=== WORK TO BE COMPLETED ===
Out of the listing below, copy every line that carries the string "ensures".

# # # # # # #

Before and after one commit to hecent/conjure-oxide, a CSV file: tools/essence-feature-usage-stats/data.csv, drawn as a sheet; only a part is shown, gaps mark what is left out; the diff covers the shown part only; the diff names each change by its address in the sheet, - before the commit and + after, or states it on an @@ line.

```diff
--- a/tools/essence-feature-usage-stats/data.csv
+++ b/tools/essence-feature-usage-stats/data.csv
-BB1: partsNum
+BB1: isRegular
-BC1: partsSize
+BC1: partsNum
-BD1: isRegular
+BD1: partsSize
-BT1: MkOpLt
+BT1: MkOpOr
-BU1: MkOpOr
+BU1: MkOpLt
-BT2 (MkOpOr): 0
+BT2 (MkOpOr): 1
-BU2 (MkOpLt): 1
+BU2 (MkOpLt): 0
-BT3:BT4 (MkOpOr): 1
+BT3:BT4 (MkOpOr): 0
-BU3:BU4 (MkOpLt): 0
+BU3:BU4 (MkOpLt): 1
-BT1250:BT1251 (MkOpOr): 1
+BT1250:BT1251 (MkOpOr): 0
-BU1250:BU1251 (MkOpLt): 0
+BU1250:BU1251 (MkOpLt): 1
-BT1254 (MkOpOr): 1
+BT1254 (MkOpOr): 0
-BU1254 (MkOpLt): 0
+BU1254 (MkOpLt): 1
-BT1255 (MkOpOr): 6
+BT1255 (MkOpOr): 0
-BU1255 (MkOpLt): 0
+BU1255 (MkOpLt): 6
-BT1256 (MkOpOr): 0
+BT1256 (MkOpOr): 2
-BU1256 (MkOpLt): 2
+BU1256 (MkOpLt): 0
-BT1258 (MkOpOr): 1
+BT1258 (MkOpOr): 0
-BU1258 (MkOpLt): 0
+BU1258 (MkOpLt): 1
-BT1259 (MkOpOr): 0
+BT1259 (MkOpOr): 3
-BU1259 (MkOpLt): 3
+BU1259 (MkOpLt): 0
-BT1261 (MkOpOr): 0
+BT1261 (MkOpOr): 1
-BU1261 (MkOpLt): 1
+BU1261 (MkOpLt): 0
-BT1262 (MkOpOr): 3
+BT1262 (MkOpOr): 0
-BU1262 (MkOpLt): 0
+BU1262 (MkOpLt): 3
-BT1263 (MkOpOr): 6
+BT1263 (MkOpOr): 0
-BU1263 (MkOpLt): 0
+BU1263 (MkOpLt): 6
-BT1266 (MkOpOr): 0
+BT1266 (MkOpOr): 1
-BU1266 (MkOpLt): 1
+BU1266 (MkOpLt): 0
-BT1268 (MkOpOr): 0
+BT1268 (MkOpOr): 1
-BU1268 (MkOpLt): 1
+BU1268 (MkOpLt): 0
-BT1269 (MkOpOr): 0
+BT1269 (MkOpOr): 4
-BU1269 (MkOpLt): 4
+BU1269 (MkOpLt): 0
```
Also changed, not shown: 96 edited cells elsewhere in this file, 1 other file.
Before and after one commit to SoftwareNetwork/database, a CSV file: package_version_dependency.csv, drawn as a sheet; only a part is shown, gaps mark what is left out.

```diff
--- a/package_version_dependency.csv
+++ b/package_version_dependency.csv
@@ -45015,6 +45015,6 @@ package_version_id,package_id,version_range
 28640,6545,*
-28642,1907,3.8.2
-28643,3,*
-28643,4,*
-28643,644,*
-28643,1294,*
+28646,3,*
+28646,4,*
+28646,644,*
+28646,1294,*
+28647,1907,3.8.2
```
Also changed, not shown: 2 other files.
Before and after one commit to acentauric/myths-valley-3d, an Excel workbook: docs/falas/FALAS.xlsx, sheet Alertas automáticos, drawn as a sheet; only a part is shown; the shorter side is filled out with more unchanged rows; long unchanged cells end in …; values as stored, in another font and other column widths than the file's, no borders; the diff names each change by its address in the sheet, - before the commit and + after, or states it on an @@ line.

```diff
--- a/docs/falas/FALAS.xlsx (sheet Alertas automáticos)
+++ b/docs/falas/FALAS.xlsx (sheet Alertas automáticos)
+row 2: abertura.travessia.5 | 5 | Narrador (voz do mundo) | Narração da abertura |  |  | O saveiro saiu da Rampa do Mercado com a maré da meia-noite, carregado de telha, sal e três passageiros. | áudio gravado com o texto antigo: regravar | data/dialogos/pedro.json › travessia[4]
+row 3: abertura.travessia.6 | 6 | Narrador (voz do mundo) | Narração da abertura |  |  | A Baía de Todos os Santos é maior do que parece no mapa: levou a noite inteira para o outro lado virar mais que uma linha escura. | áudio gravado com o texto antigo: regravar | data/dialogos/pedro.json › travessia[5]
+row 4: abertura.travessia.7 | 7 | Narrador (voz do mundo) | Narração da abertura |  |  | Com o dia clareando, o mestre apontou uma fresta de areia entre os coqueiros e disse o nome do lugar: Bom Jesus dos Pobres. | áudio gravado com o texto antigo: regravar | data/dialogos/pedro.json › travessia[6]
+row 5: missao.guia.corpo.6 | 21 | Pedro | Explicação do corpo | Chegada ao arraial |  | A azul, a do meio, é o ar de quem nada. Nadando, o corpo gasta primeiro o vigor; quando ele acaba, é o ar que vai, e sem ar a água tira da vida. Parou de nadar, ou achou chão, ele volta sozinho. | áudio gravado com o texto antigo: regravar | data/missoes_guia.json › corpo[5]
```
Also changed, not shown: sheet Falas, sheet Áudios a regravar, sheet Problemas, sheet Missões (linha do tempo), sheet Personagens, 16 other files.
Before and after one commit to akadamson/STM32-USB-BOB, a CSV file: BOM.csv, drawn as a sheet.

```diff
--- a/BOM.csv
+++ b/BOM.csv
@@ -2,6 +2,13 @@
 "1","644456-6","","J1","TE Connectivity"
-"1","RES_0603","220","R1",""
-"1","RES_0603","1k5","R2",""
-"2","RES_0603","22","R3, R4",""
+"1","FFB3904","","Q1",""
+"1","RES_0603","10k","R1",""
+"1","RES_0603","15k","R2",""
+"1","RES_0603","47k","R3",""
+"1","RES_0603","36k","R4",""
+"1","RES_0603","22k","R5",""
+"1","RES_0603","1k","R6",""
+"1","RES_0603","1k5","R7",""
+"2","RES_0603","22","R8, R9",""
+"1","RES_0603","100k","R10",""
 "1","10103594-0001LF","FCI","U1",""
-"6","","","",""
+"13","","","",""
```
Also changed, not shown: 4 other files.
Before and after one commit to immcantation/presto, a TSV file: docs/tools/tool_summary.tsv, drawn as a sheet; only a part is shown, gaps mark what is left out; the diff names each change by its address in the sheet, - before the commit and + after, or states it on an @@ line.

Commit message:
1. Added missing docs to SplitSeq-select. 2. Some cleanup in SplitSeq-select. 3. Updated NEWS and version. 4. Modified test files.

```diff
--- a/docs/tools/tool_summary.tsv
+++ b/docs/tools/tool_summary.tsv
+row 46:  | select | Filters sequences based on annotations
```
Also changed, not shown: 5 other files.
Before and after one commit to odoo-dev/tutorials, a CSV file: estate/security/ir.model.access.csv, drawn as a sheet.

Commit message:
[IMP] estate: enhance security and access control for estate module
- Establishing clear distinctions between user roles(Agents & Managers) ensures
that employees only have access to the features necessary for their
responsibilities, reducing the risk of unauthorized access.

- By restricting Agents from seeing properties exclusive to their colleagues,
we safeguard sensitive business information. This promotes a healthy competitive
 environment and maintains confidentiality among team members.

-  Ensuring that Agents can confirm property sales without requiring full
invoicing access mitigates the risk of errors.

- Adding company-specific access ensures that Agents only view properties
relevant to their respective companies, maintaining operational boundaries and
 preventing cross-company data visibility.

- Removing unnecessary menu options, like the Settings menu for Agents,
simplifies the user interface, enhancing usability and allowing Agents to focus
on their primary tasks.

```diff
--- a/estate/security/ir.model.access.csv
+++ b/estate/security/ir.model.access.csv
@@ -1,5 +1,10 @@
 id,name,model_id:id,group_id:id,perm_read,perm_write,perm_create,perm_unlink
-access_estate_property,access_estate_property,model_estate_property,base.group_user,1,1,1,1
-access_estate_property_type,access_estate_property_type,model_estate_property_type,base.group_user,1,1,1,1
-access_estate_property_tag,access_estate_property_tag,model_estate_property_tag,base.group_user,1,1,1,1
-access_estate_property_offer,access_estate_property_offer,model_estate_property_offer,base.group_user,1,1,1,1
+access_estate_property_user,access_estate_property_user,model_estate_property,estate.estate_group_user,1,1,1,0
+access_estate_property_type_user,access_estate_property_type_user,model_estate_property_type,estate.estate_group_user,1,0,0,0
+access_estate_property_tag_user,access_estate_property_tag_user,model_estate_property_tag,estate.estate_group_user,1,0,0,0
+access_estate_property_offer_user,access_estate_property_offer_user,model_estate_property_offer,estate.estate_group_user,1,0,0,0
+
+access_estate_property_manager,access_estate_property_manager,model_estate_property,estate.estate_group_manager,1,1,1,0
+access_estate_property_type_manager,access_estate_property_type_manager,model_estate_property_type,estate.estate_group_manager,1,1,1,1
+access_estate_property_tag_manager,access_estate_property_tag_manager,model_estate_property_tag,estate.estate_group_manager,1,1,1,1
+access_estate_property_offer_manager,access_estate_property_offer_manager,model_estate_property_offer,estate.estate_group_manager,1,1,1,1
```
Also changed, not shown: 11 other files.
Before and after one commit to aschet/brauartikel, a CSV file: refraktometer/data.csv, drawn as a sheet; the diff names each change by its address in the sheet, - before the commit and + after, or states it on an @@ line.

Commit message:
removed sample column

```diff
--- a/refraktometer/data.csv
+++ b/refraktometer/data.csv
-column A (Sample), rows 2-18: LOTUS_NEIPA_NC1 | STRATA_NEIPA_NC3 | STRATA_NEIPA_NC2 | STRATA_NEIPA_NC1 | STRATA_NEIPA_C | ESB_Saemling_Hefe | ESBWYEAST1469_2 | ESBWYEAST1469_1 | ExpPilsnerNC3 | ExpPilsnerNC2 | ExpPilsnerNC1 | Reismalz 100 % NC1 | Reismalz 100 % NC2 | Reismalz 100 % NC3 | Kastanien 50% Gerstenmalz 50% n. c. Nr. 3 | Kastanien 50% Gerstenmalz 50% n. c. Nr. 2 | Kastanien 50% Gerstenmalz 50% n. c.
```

# # # # # # #

=== THE COMPLETED TASK ===
- Establishing clear distinctions between user roles(Agents & Managers) ensures
- Adding company-specific access ensures that Agents only view properties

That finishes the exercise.